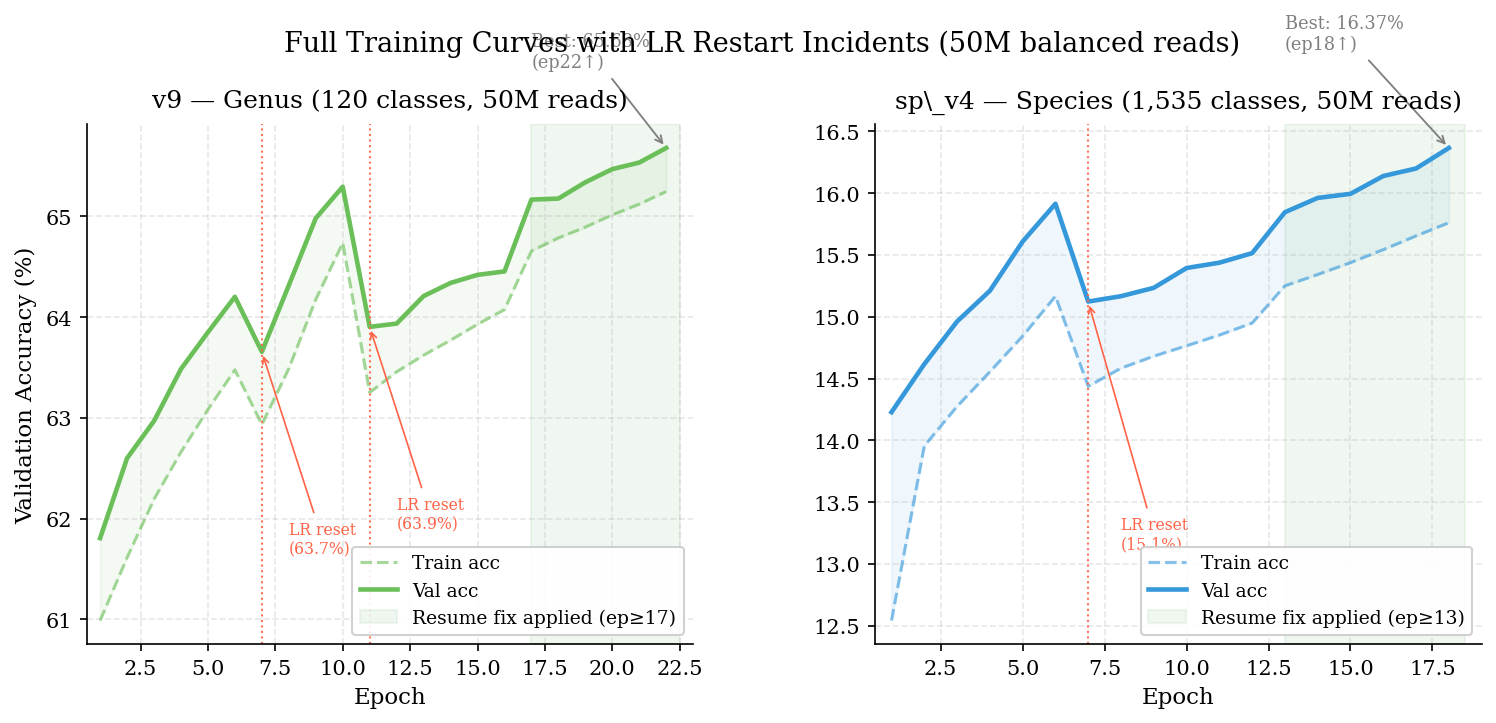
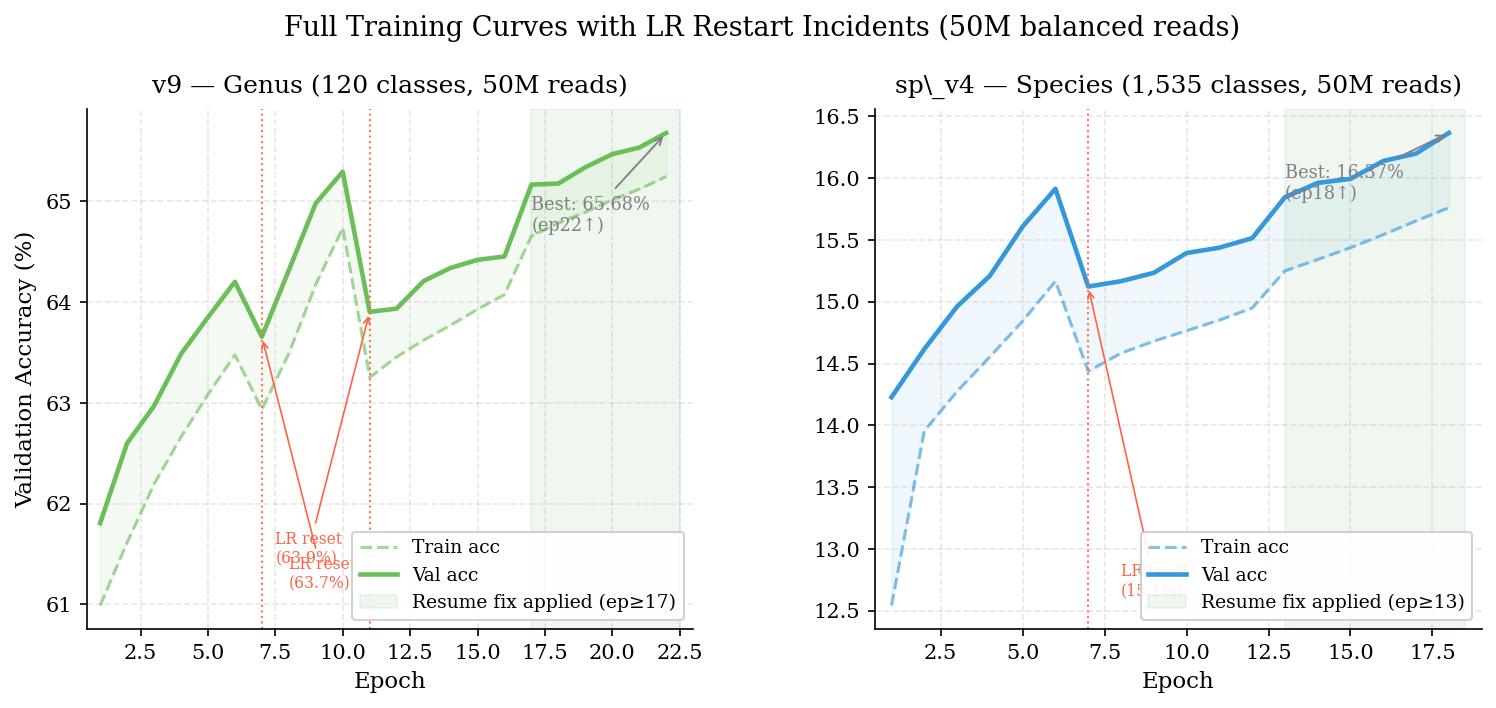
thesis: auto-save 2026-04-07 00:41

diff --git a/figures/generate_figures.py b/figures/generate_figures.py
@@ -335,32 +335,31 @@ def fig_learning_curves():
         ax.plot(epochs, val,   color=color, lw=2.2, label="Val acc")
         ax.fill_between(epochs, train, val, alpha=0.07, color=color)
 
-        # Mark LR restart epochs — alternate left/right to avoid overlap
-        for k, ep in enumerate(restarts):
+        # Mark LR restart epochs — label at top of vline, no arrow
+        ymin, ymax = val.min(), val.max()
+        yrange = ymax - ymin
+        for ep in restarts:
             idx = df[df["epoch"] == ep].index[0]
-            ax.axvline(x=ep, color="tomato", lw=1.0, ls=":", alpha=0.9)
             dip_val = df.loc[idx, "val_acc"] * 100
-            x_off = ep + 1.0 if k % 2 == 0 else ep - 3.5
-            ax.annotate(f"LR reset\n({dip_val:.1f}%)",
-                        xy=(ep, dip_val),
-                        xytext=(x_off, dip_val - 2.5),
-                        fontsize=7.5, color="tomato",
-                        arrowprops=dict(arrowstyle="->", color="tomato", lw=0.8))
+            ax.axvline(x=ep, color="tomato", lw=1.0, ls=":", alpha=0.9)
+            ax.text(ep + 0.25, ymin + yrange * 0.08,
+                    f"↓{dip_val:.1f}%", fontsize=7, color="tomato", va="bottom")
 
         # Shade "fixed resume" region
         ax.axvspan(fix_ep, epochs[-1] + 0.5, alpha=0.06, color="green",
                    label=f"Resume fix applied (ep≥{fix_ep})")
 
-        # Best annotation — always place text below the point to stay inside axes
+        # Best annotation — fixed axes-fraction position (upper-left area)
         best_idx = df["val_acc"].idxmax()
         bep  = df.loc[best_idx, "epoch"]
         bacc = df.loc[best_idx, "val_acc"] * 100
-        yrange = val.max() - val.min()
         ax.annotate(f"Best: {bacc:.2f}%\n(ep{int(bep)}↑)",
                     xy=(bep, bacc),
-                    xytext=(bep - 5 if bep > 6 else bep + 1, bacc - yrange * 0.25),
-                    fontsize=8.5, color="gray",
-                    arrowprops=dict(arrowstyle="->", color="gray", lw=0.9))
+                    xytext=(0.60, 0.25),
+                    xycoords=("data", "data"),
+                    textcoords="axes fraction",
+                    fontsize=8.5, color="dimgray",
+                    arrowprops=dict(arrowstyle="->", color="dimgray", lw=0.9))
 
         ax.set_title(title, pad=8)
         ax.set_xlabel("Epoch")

-=-=-=-=-

TASK TO CARRY OUT> Word for word, quote the full listing, omitting every picture.

RESULT OF THE TASK>
thesis: auto-save 2026-04-07 00:41

diff --git a/figures/generate_figures.py b/figures/generate_figures.py
@@ -335,32 +335,31 @@ def fig_learning_curves():
         ax.plot(epochs, val,   color=color, lw=2.2, label="Val acc")
         ax.fill_between(epochs, train, val, alpha=0.07, color=color)
 
-        # Mark LR restart epochs — alternate left/right to avoid overlap
-        for k, ep in enumerate(restarts):
+        # Mark LR restart epochs — label at top of vline, no arrow
+        ymin, ymax = val.min(), val.max()
+        yrange = ymax - ymin
+        for ep in restarts:
             idx = df[df["epoch"] == ep].index[0]
-            ax.axvline(x=ep, color="tomato", lw=1.0, ls=":", alpha=0.9)
             dip_val = df.loc[idx, "val_acc"] * 100
-            x_off = ep + 1.0 if k % 2 == 0 else ep - 3.5
-            ax.annotate(f"LR reset\n({dip_val:.1f}%)",
-                        xy=(ep, dip_val),
-                        xytext=(x_off, dip_val - 2.5),
-                        fontsize=7.5, color="tomato",
-                        arrowprops=dict(arrowstyle="->", color="tomato", lw=0.8))
+            ax.axvline(x=ep, color="tomato", lw=1.0, ls=":", alpha=0.9)
+            ax.text(ep + 0.25, ymin + yrange * 0.08,
+                    f"↓{dip_val:.1f}%", fontsize=7, color="tomato", va="bottom")
 
         # Shade "fixed resume" region
         ax.axvspan(fix_ep, epochs[-1] + 0.5, alpha=0.06, color="green",
                    label=f"Resume fix applied (ep≥{fix_ep})")
 
-        # Best annotation — always place text below the point to stay inside axes
+        # Best annotation — fixed axes-fraction position (upper-left area)
         best_idx = df["val_acc"].idxmax()
         bep  = df.loc[best_idx, "epoch"]
         bacc = df.loc[best_idx, "val_acc"] * 100
-        yrange = val.max() - val.min()
         ax.annotate(f"Best: {bacc:.2f}%\n(ep{int(bep)}↑)",
                     xy=(bep, bacc),
-                    xytext=(bep - 5 if bep > 6 else bep + 1, bacc - yrange * 0.25),
-                    fontsize=8.5, color="gray",
-                    arrowprops=dict(arrowstyle="->", color="gray", lw=0.9))
+                    xytext=(0.60, 0.25),
+                    xycoords=("data", "data"),
+                    textcoords="axes fraction",
+                    fontsize=8.5, color="dimgray",
+                    arrowprops=dict(arrowstyle="->", color="dimgray", lw=0.9))
 
         ax.set_title(title, pad=8)
         ax.set_xlabel("Epoch")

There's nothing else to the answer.